◆ WHAT YOU SHOULD DO
Every line in the records below that holds "https" must be identified and copied.

[EXCERPTED RECORDS Boundary: Start]

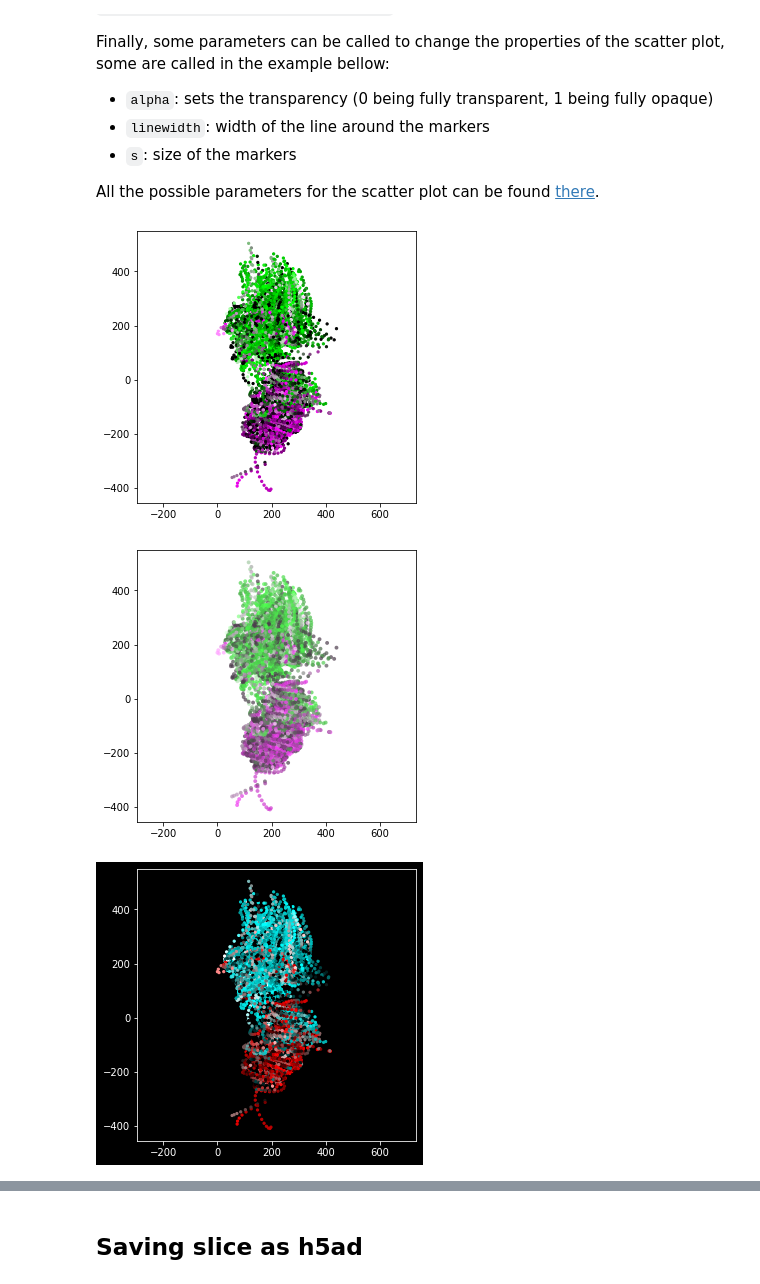
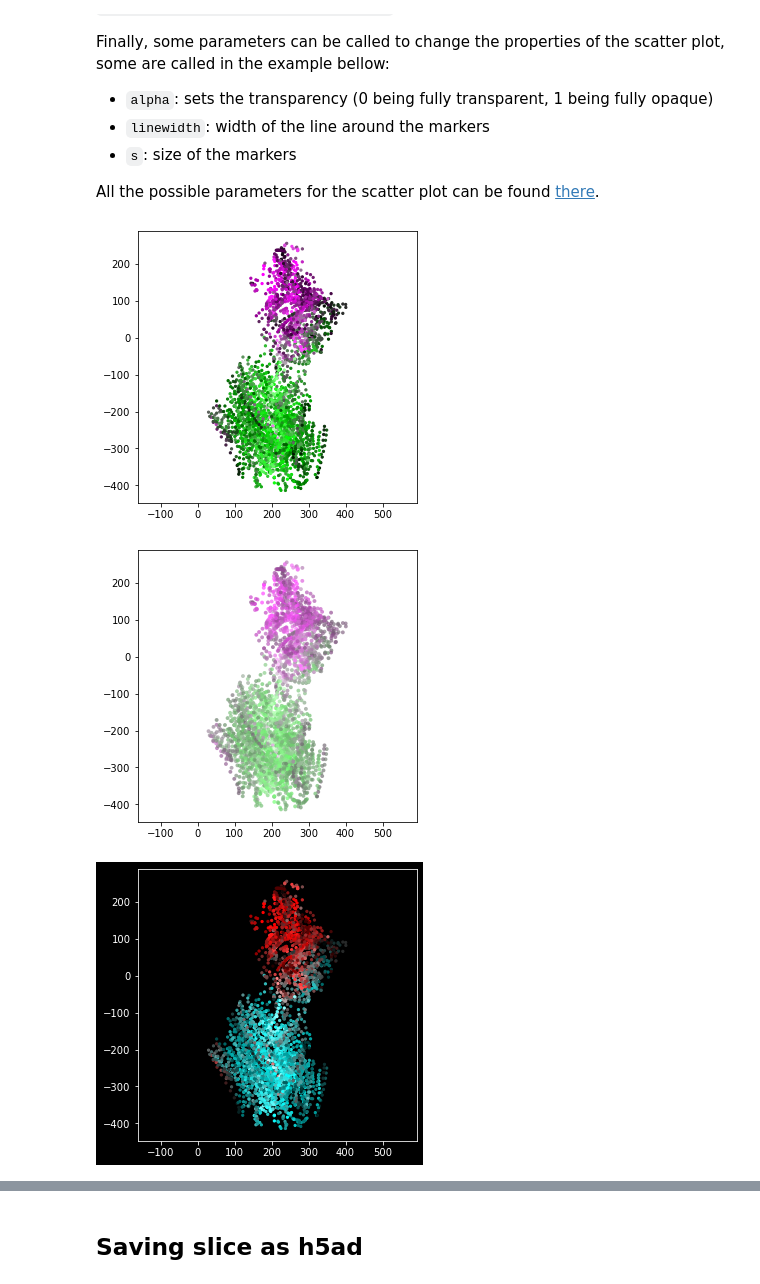
Before and after one commit to GuignardLab/sc3D, a Jupyter notebook: Test-embryo.ipynb, the cells around one changed output, grey strips where cells are left out. Cells and saved outputs as stored; diff of their text form; code cells hidden in the pictures.

Commit message:
final corrections for 0.1.2

```diff
--- a/Test-embryo.ipynb
+++ b/Test-embryo.ipynb
@@ -2,12 +2,9 @@
 import json
 from matplotlib import pyplot as plt
 import numpy as np
-import open3d as o3d
 from sc3D import Embryo
 
-with open('data/corresptissues.json') as f:
-    corres_tissues = json.load(f)
-    corres_tissues = {eval(k): v for k, v in corres_tissues.items()}
+corres_tissues = 'data/corresptissues.json'
 with open('data/tissuescolor.json') as f:
     colors_paper = json.load(f)
     colors_paper = {eval(k): v for k, v in colors_paper.items()}
@@ -19,7 +16,7 @@ Note that it is necessary to download the E8.5.h5ad dataset!
 The dataset can be found [there](https://cellxgene.cziscience.com/collections/d74b6979-efba-47cd-990a-9d80ccf29055/private) (it is under the name `mouse_embryo_E8.5_merged_data`).
 # %%
 # Path to the input data
-data_path = 'data/E8.5.h5ad'
+data_path = 'data/E8.5-Atlas.h5ad'
 # Path to the output folder
 output_folder = 'out/'
 
@@ -110,42 +112,43 @@ Finally, some parameters can be called to change the properties of the scatter p
 All the possible parameters for the scatter plot can be found [there](https://matplotlib.org/stable/api/_as_gen/matplotlib.pyplot.scatter.html#matplotlib.pyplot.scatter).
 # %%
 origin = np.mean([embryo.final[c] for c in embryo.all_cells if embryo.tissue[c] in [30, 31]], axis=0)
-origin = np.hstack([origin, 50])
-angles = np.array([180, 0., 0.])
+origin = np.hstack([origin, 80])
+angles = np.array([-5., 5., 0.])
 
 # Use the line below before a plot to plot it with dark background
 # When using this command line you need to ident the line below
 # with plt.style.context('dark_background'):
 
 # Basic plot
-points_to_plot = embryo.plot_slice(angles, colors_paper, origin=origin, thickness=50,
+points_to_plot = embryo.plot_slice(angles, colors_paper, origin=origin, thickness=30,
                                    gene=['Sox2', 'T'], tissues=[31], nb_interp=5)
 
 # Reducing the min and max values to make the plot less dark
 # Changing the alpha to .7, the linewidth to 0 and the dot size to 15
-points_to_plot = embryo.plot_slice(angles, colors_paper, origin=origin, thickness=50,
+points_to_plot = embryo.plot_slice(angles, colors_paper, origin=origin, thickness=30,
                                    gene=['Sox2', 'T'], tissues=[31], nb_interp=5,
                                    alpha=.7, linewidth=0, main_bi_color='g', s=15, min_g1=-1, min_g2=-1)
 
 # Example changing the main color to red and using a black background
 with plt.style.context('dark_background'):
-    points_to_plot = embryo.plot_slice(angles, colors_paper, origin=origin, thickness=50,
+    points_to_plot = embryo.plot_slice(angles, colors_paper, origin=origin, thickness=30,
                                        gene=['T', 'Sox2'], tissues=[31], nb_interp=5,
                                        main_bi_color='r')
 
 # Example with the scale (parameter `path_scale`)
 # together with change of the min_g1 and min_g2 to show the difference
 # Moreover, because the line is still indented (shifted to the right),
 # the dark background is still active
-    points_to_plot = embryo.plot_slice(angles, colors_paper, origin=origin, thickness=50,
+    points_to_plot = embryo.plot_slice(angles, colors_paper, origin=origin, thickness=30,
                                        gene=['T', 'Sox2'], tissues=[31], nb_interp=5,
-                                       main_bi_color='b', path_scale='test.pdf', min_g1=.5, min_g2=.5)
+                                       main_bi_color='b', path_scale=output_folder+'test.pdf',
+                                       min_g1=.5, min_g2=.5)
 
 # Back to normal indentation => back to white background
-points_to_plot = embryo.plot_slice(angles, colors_paper, origin=origin, thickness=50,
+points_to_plot = embryo.plot_slice(angles, colors_paper, origin=origin, thickness=30,
                                    gene=['Sox2', 'T'], tissues=[31], nb_interp=5,
                                    alpha=.7, linewidth=0, main_bi_color='g', s=15, min_g1=-1, min_g2=-1)
 # %% [output]
-[figure, old version]
+[figure, new version]
-[figure, old version]
+[figure, new version]
-[figure, old version]
+[figure, new version]
```
Also changed, not shown: parts of 12 cells of this notebook, 3 other files.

[EXCERPTED RECORDS Boundary: End]

◆ OUTPUT OF THE EXERCISE
 The dataset can be found [there](https://cellxgene.cziscience.com/collections/d74b6979-efba-47cd-990a-9d80ccf29055/private) (it is under the name `mouse_embryo_E8.5_merged_data`).
 All the possible parameters for the scatter plot can be found [there](https://matplotlib.org/stable/api/_as_gen/matplotlib.pyplot.scatter.html#matplotlib.pyplot.scatter).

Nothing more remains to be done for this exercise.